That may turn out to be a pessimistic view. Michael Hampden-Turner, a strategist at Citigroup, thinks the American default rate will peak at 11.5% this quarter and fall to 6.5% by the autumn of next year. His model is based on factors such as changes in bank lending, the economic growth rate and the size of the speculative-grade market (a glut of issuance tends to be an indicator of loose lending practices).

Even if the more gloomy view of S&P turns out to be right, this outcome will be a lot better than investors envisaged at the start of the year. You can work out default expectations by looking at the spreads on speculative bonds and making an assumption about the amount investors will recover from companies that fail to pay up in full. CreditSights, a rating agency, says that the European implied default rate, assuming a 20% recovery rate, reached 25% at the end of last year but has since fallen to 15%. That still leaves it well ahead of the actual default rate so far.

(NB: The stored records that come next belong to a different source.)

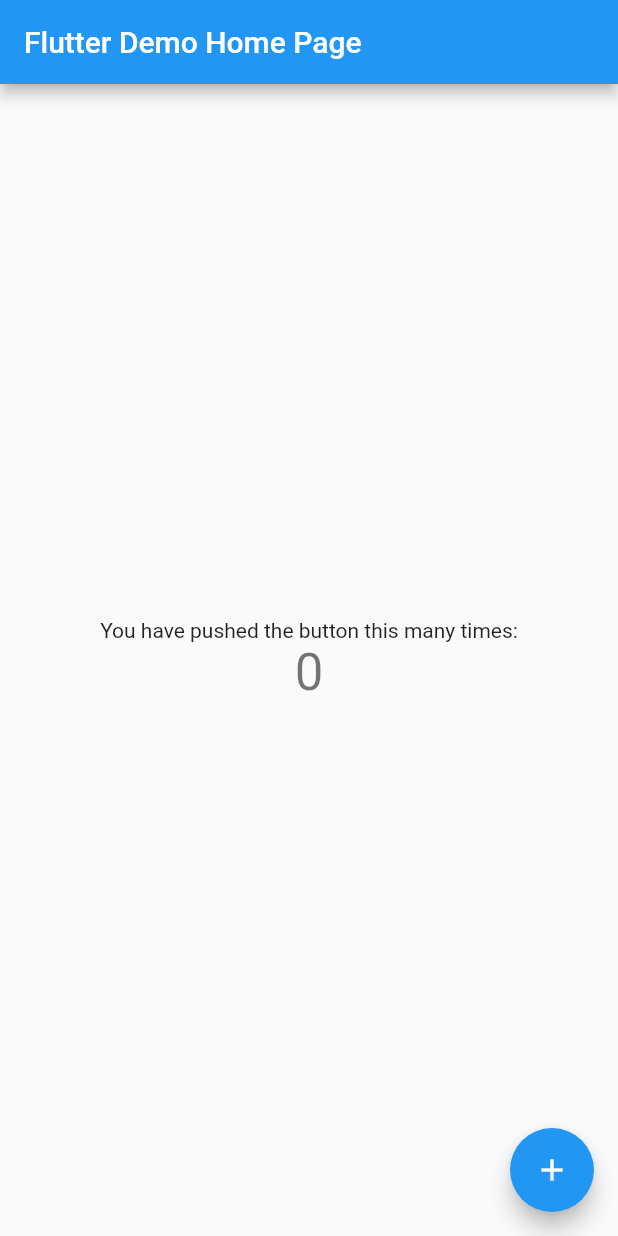
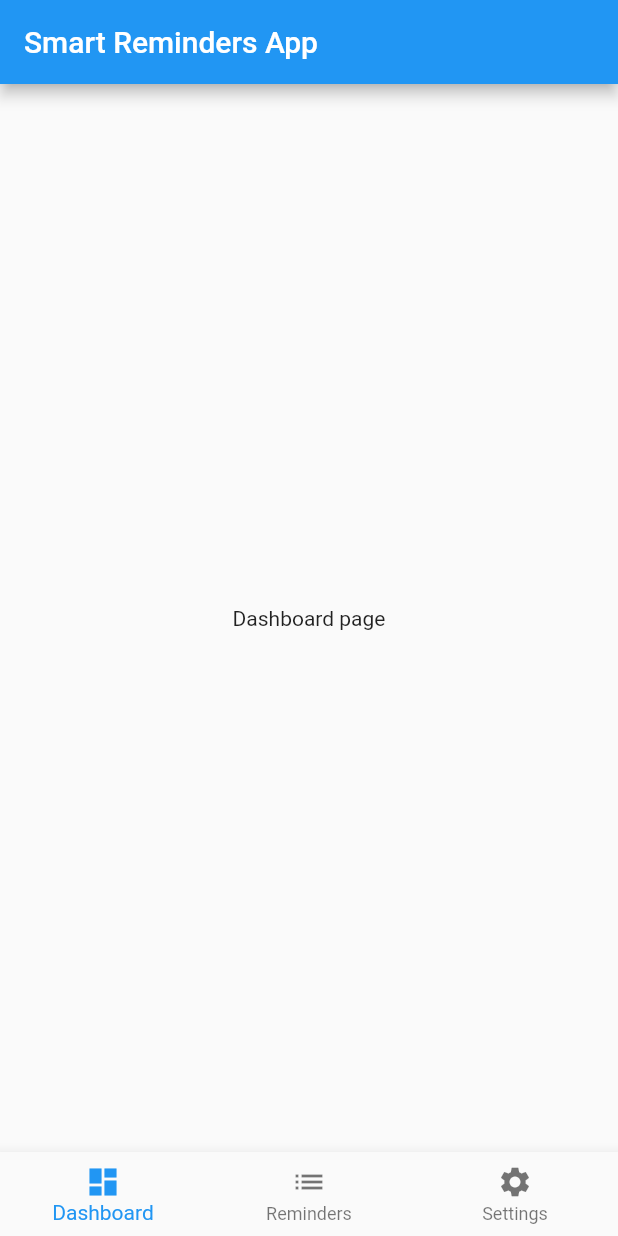
Before and after one commit to bogdanburnea/flutter_prj_1, a Flutter app: the screen it shows after launch, on a phone screen of 412 x 824 dp. Run offline on Flutter 3.47's test engine with Material 2 defaults, Android fonts, the phone set to English and light mode, and no system bars; our stand-ins replace get_it.

Commit message:
add project structure and state

```diff
--- a/lib/MyHomePage/MyHomePage.dart
+++ /dev/null
@@ -1,86 +0,0 @@
-import 'package:flutter/material.dart';
-
-class MyHomePage extends StatefulWidget {
-  const MyHomePage({super.key, required this.title});
-
-  // This widget is the home page of your application. It is stateful, meaning
-  // that it has a State object (defined below) that contains fields that affect
-  // how it looks.
-
-  // This class is the configuration for the state. It holds the values (in this
-  // case the title) provided by the parent (in this case the App widget) and
-  // used by the build method of the State. Fields in a Widget subclass are
-  // always marked "final".
-
-  final String title;
-
-  @override
-  State<MyHomePage> createState() => _MyHomePageState();
-}
-
-class _MyHomePageState extends State<MyHomePage> {
-  int _counter = 0;
-
-  void _incrementCounter() {
-    setState(() {
-      // This call to setState tells the Flutter framework that something has
-      // changed in this State, which causes it to rerun the build method below
-      // so that the display can reflect the updated values. If we changed
-      // _counter without calling setState(), then the build method would not be
-      // called again, and so nothing would appear to happen.
-      _counter++;
-    });
-  }
-
-  @override
-  Widget build(BuildContext context) {
-    // This method is rerun every time setState is called, for instance as done
-    // by the _incrementCounter method above.
-    //
-    // The Flutter framework has been optimized to make rerunning build methods
-    // fast, so that you can just rebuild anything that needs updating rather
-    // than having to individually change instances of widgets.
-    return Scaffold(
-      appBar: AppBar(
-        // Here we take the value from the MyHomePage object that was created by
-        // the App.build method, and use it to set our appbar title.
-        title: Text(widget.title),
-      ),
-      body: Center(
-        // Center is a layout widget. It takes a single child and positions it
-        // in the middle of the parent.
-        child: Column(
-          // Column is also a layout widget. It takes a list of children and
-          // arranges them vertically. By default, it sizes itself to fit its
-          // children horizontally, and tries to be as tall as its parent.
-          //
-          // Invoke "debug painting" (press "p" in the console, choose the
-          // "Toggle Debug Paint" action from the Flutter Inspector in Android
-          // Studio, or the "Toggle Debug Paint" command in Visual Studio Code)
-          // to see the wireframe for each widget.
-          //
-          // Column has various properties to control how it sizes itself and
-          // how it positions its children. Here we use mainAxisAlignment to
-          // center the children vertically; the main axis here is the vertical
-          // axis because Columns are vertical (the cross axis would be
-          // horizontal).
-          mainAxisAlignment: MainAxisAlignment.center,
-          children: <Widget>[
-            const Text(
-              'You have pushed the button this many times:',
-            ),
-            Text(
-              '$_counter',
-              style: Theme.of(context).textTheme.headline4,
-            ),
-          ],
-        ),
-      ),
-      floatingActionButton: FloatingActionButton(
-        onPressed: _incrementCounter,
-        tooltip: 'Increment',
-        child: const Icon(Icons.add),
-      ), // This trailing comma makes auto-formatting nicer for build methods.
-    );
-  }
-}
--- a/lib/main.dart
+++ b/lib/main.dart
@@ -1,18 +1,24 @@
 import 'package:flutter/material.dart';
-import 'package:flutter_prj_1/MyHomePage/MyHomePage.dart';
+import 'package:flutter_prj_1/pages/home/home_page.dart';
+import 'package:flutter_prj_1/services/service_locator.dart';
 
 void main() {
+
+  // connect to app logic layer, by singletons
+  setupGetIt();
+
   runApp(const MyApp());
 }
 
 class MyApp extends StatelessWidget {
+
   const MyApp({super.key});
 
   // This widget is the root of your application.
   @override
   Widget build(BuildContext context) {
     return MaterialApp(
-      title: 'Flutter Demo',
+      title: 'Smart Reminders App',
       theme: ThemeData(
         // This is the theme of your application.
         //
@@ -25,7 +31,7 @@ class MyApp extends StatelessWidget {
         // is not restarted.
         primarySwatch: Colors.blue,
       ),
-      home: const MyHomePage(title: 'Flutter Demo Home Page'),
+      home: const HomePage(title: 'Flutter Demo Main Page'),
     );
   }
 }
--- /dev/null
+++ b/lib/pages/home/home_page.dart
@@ -0,0 +1,69 @@
+import 'package:flutter/material.dart';
+import 'package:flutter_prj_1/pages/home/widgets/third_party/adaptive_scaffold.dart';
+import 'package:flutter_prj_1/pages/settings/settings_page.dart';
+
+class HomePage extends StatefulWidget {
+  const HomePage({super.key, required this.title});
+
+  final String title;
+
+  @override
+  State<HomePage> createState() => _HomePageState();
+}
+
+class _HomePageState extends State<HomePage> {
+  int _pageIndex = 0;
+  String _title = "Smart Reminders App";
+
+  @override
+  initState(){
+    _pageIndex = 0;
+    _title = "Smart Reminders App";
+  }
+
+  @override
+  Widget build(BuildContext context) {
+    return AdaptiveScaffold(
+      title: Text(_title),
+      currentIndex: _pageIndex,
+      destinations: const [
+        AdaptiveScaffoldDestination(title: 'Dashboard', icon: Icons.dashboard),
+        AdaptiveScaffoldDestination(title: 'Reminders', icon: Icons.list),
+        AdaptiveScaffoldDestination(title: 'Settings', icon: Icons.settings),
+      ],
+      body: _pageAtIndex(_pageIndex),
+      onNavigationIndexChange: (newIndex) {
+        setState(() {
+          _pageIndex = newIndex;
+          switch(_pageIndex) {
+            case 0: { _title = 'Smart Reminders App - Dashboard'; }
+            break;
+            case 1: { _title = 'Smart Reminders App - Reminders'; }
+            break;
+            case 2: { _title = 'Smart Reminders App - Settings'; }
+            break;
+          }
+        });
+      },
+    );
+  }
+
+  static Widget _pageAtIndex(int index) {
+    if (index == 0) {
+      // return const DashboardPage();
+      return const Center(child: Text('Dashboard page'));
+    }
+
+    if (index == 1) {
+      // return const EntriesPage();
+      return const Center(child: Text('Reminders page'));
+    }
+
+    if (index == 2) {
+      return const SettingsPage();
+      //return const Center(child: Text('Settings page'));
+    }
+
+    return const Center(child: Text('Settings page'));
+  }
+}
--- /dev/null
+++ b/lib/pages/home/widgets/third_party/adaptive_scaffold.dart
@@ -0,0 +1,161 @@
+// Copyright 2020, the Flutter project authors. Please see the AUTHORS file
+// for details. All rights reserved. Use of this source code is governed by a
+// BSD-style license that can be found in the LICENSE file.
+
+import 'package:flutter/material.dart';
+
+bool _isLargeScreen(BuildContext context) {
+  return MediaQuery.of(context).size.width > 960.0;
+}
+
+bool _isMediumScreen(BuildContext context) {
+  return MediaQuery.of(context).size.width > 640.0;
+}
+
+/// See bottomNavigationBarItem or NavigationRailDestination
+class AdaptiveScaffoldDestination {
+  final String title;
+  final IconData icon;
+
+  const AdaptiveScaffoldDestination({
+    required this.title,
+    required this.icon,
+  });
+}
+
+/// A widget that adapts to the current display size, displaying a [Drawer],
+/// [NavigationRail], or [BottomNavigationBar]. Navigation destinations are
+/// defined in the [destinations] parameter.
+class AdaptiveScaffold extends StatefulWidget {
+  final Widget? title;
+  final List<Widget> actions;
+  final Widget? body;
+  final int currentIndex;
+  final List<AdaptiveScaffoldDestination> destinations;
+  final ValueChanged<int>? onNavigationIndexChange;
+  final FloatingActionButton? floatingActionButton;
+
+  const AdaptiveScaffold({
+    this.title,
+    this.body,
+    this.actions = const [],
+    required this.currentIndex,
+    required this.destinations,
+    this.onNavigationIndexChange,
+    this.floatingActionButton,
+    super.key,
+  });
+
+  @override
+  State<AdaptiveScaffold> createState() => _AdaptiveScaffoldState();
+}
+
+class _AdaptiveScaffoldState extends State<AdaptiveScaffold> {
+  @override
+  Widget build(BuildContext context) {
+    // Show a Drawer
+    if (_isLargeScreen(context)) {
+      return Row(
+        children: [
+          Drawer(
+            child: Column(
+              children: [
+                DrawerHeader(
+                  child: Center(
+                    child: widget.title,
+                  ),
+                ),
+                for (var d in widget.destinations)
+                  ListTile(
+                    leading: Icon(d.icon),
+                    title: Text(d.title),
+                    selected:
+                        widget.destinations.indexOf(d) == widget.currentIndex,
+                    onTap: () => _destinationTapped(d),
+                  ),
+              ],
+            ),
+          ),
+          VerticalDivider(
+            width: 1,
+            thickness: 1,
+            color: Colors.grey[300],
+          ),
+          Expanded(
+            child: Scaffold(
+              appBar: AppBar(
+                actions: widget.actions,
+              ),
+              body: widget.body,
+              floatingActionButton: widget.floatingActionButton,
+            ),
+          ),
+        ],
+      );
+    }
+
+    // Show a navigation rail
+    if (_isMediumScreen(context)) {
+      return Scaffold(
+        appBar: AppBar(
+          title: widget.title,
+          actions: widget.actions,
+        ),
+        body: Row(
+          children: [
+            NavigationRail(
+              leading: widget.floatingActionButton,
+              destinations: [
+                ...widget.destinations.map(
+                  (d) => NavigationRailDestination(
+                    icon: Icon(d.icon),
+                    label: Text(d.title),
+                  ),
+                ),
+              ],
+              selectedIndex: widget.currentIndex,
+              onDestinationSelected: widget.onNavigationIndexChange ?? (_) {},
+            ),
+            VerticalDivider(
+              width: 1,
+              thickness: 1,
+              color: Colors.grey[300],
+            ),
+            Expanded(
+              child: widget.body!,
+            ),
+          ],
+        ),
+      );
+    }
+
+    // Show a bottom app bar
+    return Scaffold(
+      body: widget.body,
+      appBar: AppBar(
+        title: widget.title,
+        actions: widget.actions,
+      ),
+      bottomNavigationBar: BottomNavigationBar(
+        items: [
+          ...widget.destinations.map(
+            (d) => BottomNavigationBarItem(
+              icon: Icon(d.icon),
+              label: d.title,
+            ),
+          ),
+        ],
+        currentIndex: widget.currentIndex,
+        onTap: widget.onNavigationIndexChange,
+      ),
+      floatingActionButton: widget.floatingActionButton,
+    );
+  }
+
+  void _destinationTapped(AdaptiveScaffoldDestination destination) {
+    var idx = widget.destinations.indexOf(destination);
+    if (idx != widget.currentIndex) {
+      widget.onNavigationIndexChange!(idx);
+    }
+  }
+}
--- /dev/null
+++ b/lib/pages/settings/settings_page.dart
@@ -0,0 +1,26 @@
+import 'package:flutter/material.dart';
+import 'package:flutter_prj_1/pages/settings/widgets/user_name_text_widget.dart';
+
+class SettingsPage extends StatefulWidget {
+  const SettingsPage({super.key});
+
+  @override
+  _SettingsPageState createState() => _SettingsPageState();
+}
+
+class _SettingsPageState extends State<SettingsPage> {
+  @override
+  Widget build(BuildContext context) {
+    print('building SettingsPage');
+    return Scaffold(
+      body: Center(
+        child: Column(
+          mainAxisAlignment: MainAxisAlignment.center,
+          children: <Widget>[
+            UserNameTextWidget(),
+          ],
+        ),
+      ),
+    );
+  }
+}
--- /dev/null
+++ b/lib/pages/settings/settings_state_manager.dart
@@ -0,0 +1,18 @@
+import 'package:flutter_prj_1/state/user_state_notifier.dart';
+
+// logic for the page, completely decoupled from UI
+// link to one or more notifiers
+class SettingsStateManager {
+
+  // state manager presents setters for the state values
+  // setters are called from UI
+  // and perform business logic
+
+  // state notifiers, can be more notifiers and combine different logic in setters
+  final userStateNotifier = UserStateNotifier();
+
+  void setUserName(String userName) {
+    userStateNotifier.setUserName(userName);
+  }
+
+}
--- /dev/null
+++ b/lib/pages/settings/widgets/user_name_text_widget.dart
@@ -0,0 +1,22 @@
+import 'package:flutter/material.dart';
+import 'package:flutter_prj_1/pages/settings/settings_state_manager.dart';
+import 'package:flutter_prj_1/services/service_locator.dart';
+
+class UserNameTextWidget extends StatelessWidget {
+  const UserNameTextWidget({Key? key}) : super(key: key);
+
+  @override
+  Widget build(BuildContext context) {
+    final settingsStateManager = getIt<SettingsStateManager>();
+    return ValueListenableBuilder<String>(
+      valueListenable: settingsStateManager.userStateNotifier,
+      builder: (context, userName, child) {
+        print('building settings state: $userName');
+        return Text(
+          userName,
+          style: Theme.of(context).textTheme.headline2,
+        );
+      },
+    );
+  }
+}
--- /dev/null
+++ b/lib/services/service_locator.dart
@@ -0,0 +1,13 @@
+import 'package:flutter_prj_1/pages/settings/settings_state_manager.dart';
+import 'package:get_it/get_it.dart';
+
+final getIt = GetIt.instance;
+
+// singletons
+void setupGetIt() {
+  // state management layer
+  getIt.registerLazySingleton<SettingsStateManager>(() => SettingsStateManager());
+
+  // service layer
+  //getIt.registerLazySingleton<StorageService>(() => SharedPreferencesStorage());
+}
--- /dev/null
+++ b/lib/state/user_state_notifier.dart
@@ -0,0 +1,17 @@
+import 'package:flutter/material.dart';
+
+// The value variable belongs to ValueNotifier and anytime value changes,
+// any object that is listening to this ValueNotifier will get notified about the new value.
+class UserStateNotifier extends ValueNotifier<String> {
+
+  static const String initialUserName = "initialUserName";
+
+  // set intial value to intialUserName
+  UserStateNotifier() : super(initialUserName);
+
+  void setUserName( String userName ){
+    value = userName;
+    // here i can further call storage service ...
+  }
+
+}
--- a/pubspec.yaml
+++ b/pubspec.yaml
@@ -36,6 +36,8 @@ dependencies:
   # The following adds the Cupertino Icons font to your application.
   # Use with the CupertinoIcons class for iOS style icons.
   cupertino_icons: ^1.0.2
+  username_gen: ^1.0.4
+  get_it: ^6.0.0
 
 dev_dependencies:
   flutter_test:
```
Also changed, not shown: pubspec.lock.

In America implied and actual default rates have now equalized at around 10%.

The biggest problems may occur not in the bond market but in leveraged loans, the debt issued by private-equity companies to finance their buy-outs of public companies. Returns on leveraged loans have lagged behind those achieved by high-yield bonds this year.

The problem is indigestion. Over the next few years, a lot of the debt issued in the buy-out boom of 2006 and 2007 will need refinancing. Daniel Lamy of JPMorgan reckons 23% of the market for European senior secured loans will mature by the end of 2012 (and 44% by end-2013).

At the moment it is hard to see where the appetite for refinancing this debt will come from. A lot of the original debt was bundled together into specialist funds called collateralized loan obligations. But their reputation was tarnished in the credit crunch and demand for new CLOs has dried up. Those that remain are reported to have little in the way of cash. Hedge funds, as Mr. Lamy points out, have an appetite for buying debt but only at distressed prices. As a consequence they may demand high returns for rolling over existing debt.

That leaves the banks. They have a potential dilemma. They have no desire to indulge in a further round of write-offs, which will weaken their balance-sheets, and thus have a temptation to extend loans and allow covenants (commitments by borrowers to meet certain financial conditions) to be renegotiated. But at the same time, under pressure from regulators, they are trying to boost their capital ratios. That makes them unwilling to underwrite larger deals as struggling borrowers seek to refinance.

So the next 12 months will prove to be a make-or-break period. If the economic recovery turns out to be robust, then business conditions will improve and buy-out companies will find it easier to service their existing debts. In such circumstances, investors’ appetite for leveraged loans will doubtless improve. But if the economy falters, then defaults may soar and the leveraged-loan market may be staring at a refinancing crisis in 2011.